Peterson’s definition of God is a sprawling, book-length collection of abstractions, some of which are grounded in narratives about the human condition, while others are mere descriptions of psychological and temporal realities (“…the future to which we make sacrifices”). In other words, it’s a definition that’s so elastic and subjective as to be almost meaningless. As Harris put it, “That’s not how most people most of the time are using the word, and there’s something misleading about that.”

To which Peterson responded, “I never made the claim that what I’m talking about is like what other people are talking about.” That’s true, and he often says he doesn’t define ‘belief’ or ‘God’ in the same way as anyone else. Even when he’s asked a more specific question—about, say, his belief (or lack thereof) in the divinity of Christ—he says the answer depends on the interviewer’s definitions of ‘Christ’ and ‘divine.’ But Peterson still uses words like ‘divine’ all the time.

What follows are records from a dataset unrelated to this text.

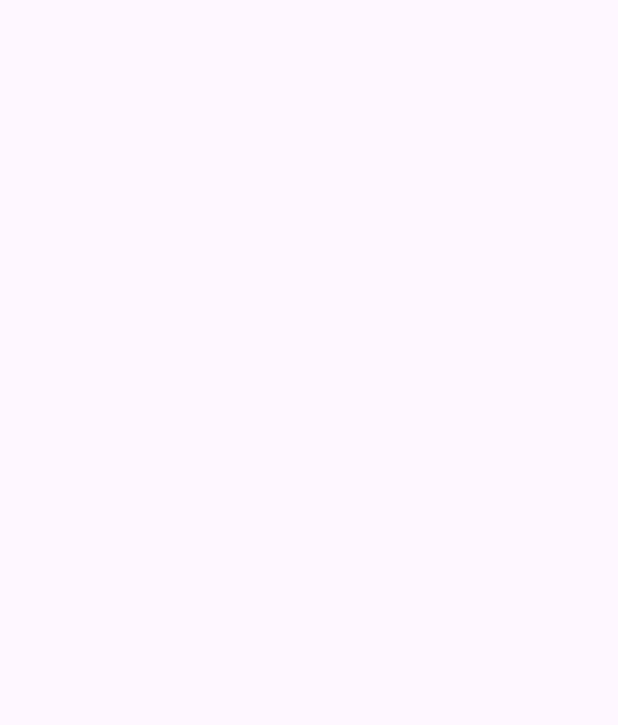
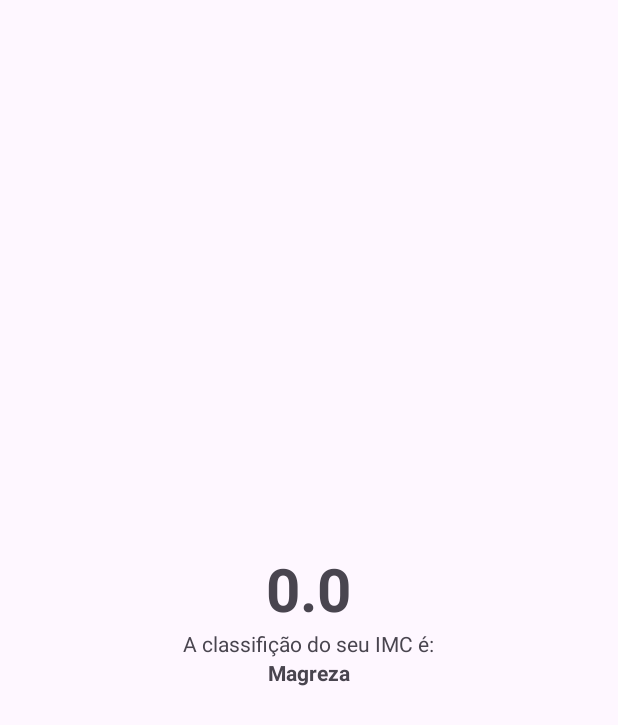
Before and after one commit to hallanbatman/Calculadora-IMC, an Android app: the ResultActivity screen opened directly, with no data from a screen before it, on a phone screen of 412 x 824 dp. Before the commit the part shown is empty. Shown: the top 725 px of the screen. Run offline under Robolectric (Android 15) with nearby library versions, the phone set to English and light mode, and no system bars.

Commit message:
Mostrar IMC e classificacao

```diff
--- a/app/src/main/java/com/comunidadedevspace/imc/ResultActivity.kt
+++ b/app/src/main/java/com/comunidadedevspace/imc/ResultActivity.kt
@@ -1,20 +1,41 @@
 package com.comunidadedevspace.imc
 
 import android.os.Bundle
+import android.widget.TextView
 import androidx.activity.enableEdgeToEdge
 import androidx.appcompat.app.AppCompatActivity
 import androidx.core.view.ViewCompat
 import androidx.core.view.WindowInsetsCompat
 
+const val KEY_RESULT_IMC = "ResultActivityKEY_IMC"
+
 class ResultActivity : AppCompatActivity() {
     override fun onCreate(savedInstanceState: Bundle?) {
         super.onCreate(savedInstanceState)
-        enableEdgeToEdge()
         setContentView(R.layout.activity_result)
-        ViewCompat.setOnApplyWindowInsetsListener(findViewById(R.id.main)) { v, insets ->
-            val systemBars = insets.getInsets(WindowInsetsCompat.Type.systemBars())
-            v.setPadding(systemBars.left, systemBars.top, systemBars.right, systemBars.bottom)
-            insets
+
+        val result = intent.getFloatExtra(KEY_RESULT_IMC, 0.0f)
+
+        val tvResult = findViewById<TextView>(R.id.tv_result)
+        val tvClassificacao = findViewById<TextView>(R.id.tv_classificacao)
+
+        tvResult.text = result.toString()
+
+        println("ResultActivity = Clicou: " + result)
+
+        val classificacao: String = if(result <= 18.5) {
+            "Magreza"
+        } else if(result > 18.5 && result <= 24.9) {
+            "Normal"
+        } else if(result > 25 && result <=29.9) {
+            "Sobrepeso"
+        } else if(result > 30 && result <=39.9) {
+            "Obesidade"
+        } else {
+            "Obesidade grave"
+        }
+
+        tvClassificacao.text = classificacao
+
         }
     }
-}
--- a/app/src/main/res/layout/activity_main.xml
+++ b/app/src/main/res/layout/activity_main.xml
@@ -6,7 +6,6 @@
     android:layout_height="match_parent"
     tools:context=".MainActivity">
 
-    //Peso
     <com.google.android.material.textfield.TextInputLayout
         android:id="@+id/textInputLayout"
         android:layout_width="match_parent"
@@ -17,14 +16,13 @@
         app:layout_constraintTop_toTopOf="parent">
 
         <com.google.android.material.textfield.TextInputEditText
-            id="@+id/edt_peso"
+            android:id="@+id/edt_peso"
             android:layout_width="match_parent"
             android:layout_height="wrap_content"
             android:hint="Digite seu peso ex: 70.200"
             android:inputType="numberDecimal" />
     </com.google.android.material.textfield.TextInputLayout>
 
-    //Altura
     <com.google.android.material.textfield.TextInputLayout
         android:layout_width="match_parent"
         android:layout_height="wrap_content"
@@ -34,7 +32,7 @@
         app:layout_constraintTop_toBottomOf="@+id/textInputLayout">
 
         <com.google.android.material.textfield.TextInputEditText
-            id="@+id/edt_altura"
+            android:id="@+id/edt_altura"
             android:layout_width="match_parent"
             android:layout_height="wrap_content"
             android:inputType="numberDecimal"
--- a/app/src/main/res/layout/activity_result.xml
+++ b/app/src/main/res/layout/activity_result.xml
@@ -1,10 +1,33 @@
 <?xml version="1.0" encoding="utf-8"?>
-<androidx.constraintlayout.widget.ConstraintLayout xmlns:android="http://schemas.android.com/apk/res/android"
-    xmlns:app="http://schemas.android.com/apk/res-auto"
+<LinearLayout xmlns:android="http://schemas.android.com/apk/res/android"
     xmlns:tools="http://schemas.android.com/tools"
     android:id="@+id/main"
     android:layout_width="match_parent"
     android:layout_height="match_parent"
+    android:gravity="center"
+    android:orientation="vertical"
     tools:context=".ResultActivity">
 
-</androidx.constraintlayout.widget.ConstraintLayout>
+    <TextView
+        android:id="@+id/tv_result"
+        android:textSize="40dp"
+        android:textStyle="bold"
+        android:maxLength="5"
+        android:layout_width="wrap_content"
+        android:layout_height="wrap_content"
+        tools:text="23.66" />
+
+    <TextView
+        android:id="@+id/tv_classificacao_label"
+        android:layout_width="wrap_content"
+        android:layout_height="wrap_content"
+        android:text="A classifição do seu IMC é:" />
+
+    <TextView
+        android:id="@+id/tv_classificacao"
+        android:layout_width="wrap_content"
+        android:layout_height="wrap_content"
+        android:textStyle="bold"
+        tools:text="NORMAL" />
+
+</LinearLayout>
```
Also changed, not shown: app/src/main/java/com/comunidadedevspace/imc/MainActivity.kt (+13 -10 lines).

He’s happy to describe consciousness as divine, which he considers to be an “axiomatic statement.” He’s more than willing to tell you “magical things happen as the logos manifests itself” before announcing his firm belief that the logos is divine, too. But only if, by ‘divine,’ you mean “Of ultimate transcendent value.”

But then, what does Peterson mean by ‘transcendent’? Or ‘value’? And what will he mean by all the words he uses to answer those questions? Communication becomes extremely difficult if we allow ourselves repeatedly to be drawn into a labyrinth of semantic distinctions. That is precisely why there has to be some fundamental agreement about what words actually mean at the beginning of any conversation. This is something Peterson can be particularly bad at doing, when the mood takes him—just listen to his excruciating two-hour conversation with Harris that never managed to get past the disputed meaning of the word ‘truth.’

As I call it, bafflegarble. It’s nonsense that baffles the insufficiently comprehending.

When it comes to telling us where our morality comes from, Peterson’s equivocal, opaque language suddenly falls away and he leaves us in no doubt about what he’s trying to say. He’s making yet another simplistic, monocausal argument that ignores all the elements of our philosophical and cultural tradition that contradict it.

So what about the rationalist critiques of religion written by Enlightenment atheists like Hume and Spinoza? Or the withering attacks on Christianity by Thomas Jefferson and Thomas Paine? What about all the aspects of our Christian heritage that Peterson doesn’t emphasize, like the virulent anti-Semitism that infected the Third Reich, the scriptural warrants for slavery and genocide, and the savage religious wars that preceded the Enlightenment? Why has moral progress so often required our civilization to renounce the dogmas and dictates of the Judeo-Christian tradition Peterson reveres?

Peterson knows he doesn’t have to answer these questions because, despite all his declarations to the contrary, he isn’t bound by this tradition. In one breath, he tells the audience they live in a society that would collapse without the immovable foundation of Judeo-Christian values. In the next, he reminds them that his God is a modern God, unsullied by the barbarism of ancient texts and unencumbered by the immense weight of history. There’s just one problem: Jordan Peterson’s God is nobody else’s God.

Of course not. Because the Judeo-Christian tradition he reveres does not exist and Jordan Peterson couldn’t believe he is the messiah who will save humanity from destruction by war if he believed in either a) the Christian god or b) any other god that humanity has ever worshiped throughout history. Forget him not being a Christian, he’s not even a noble pagan.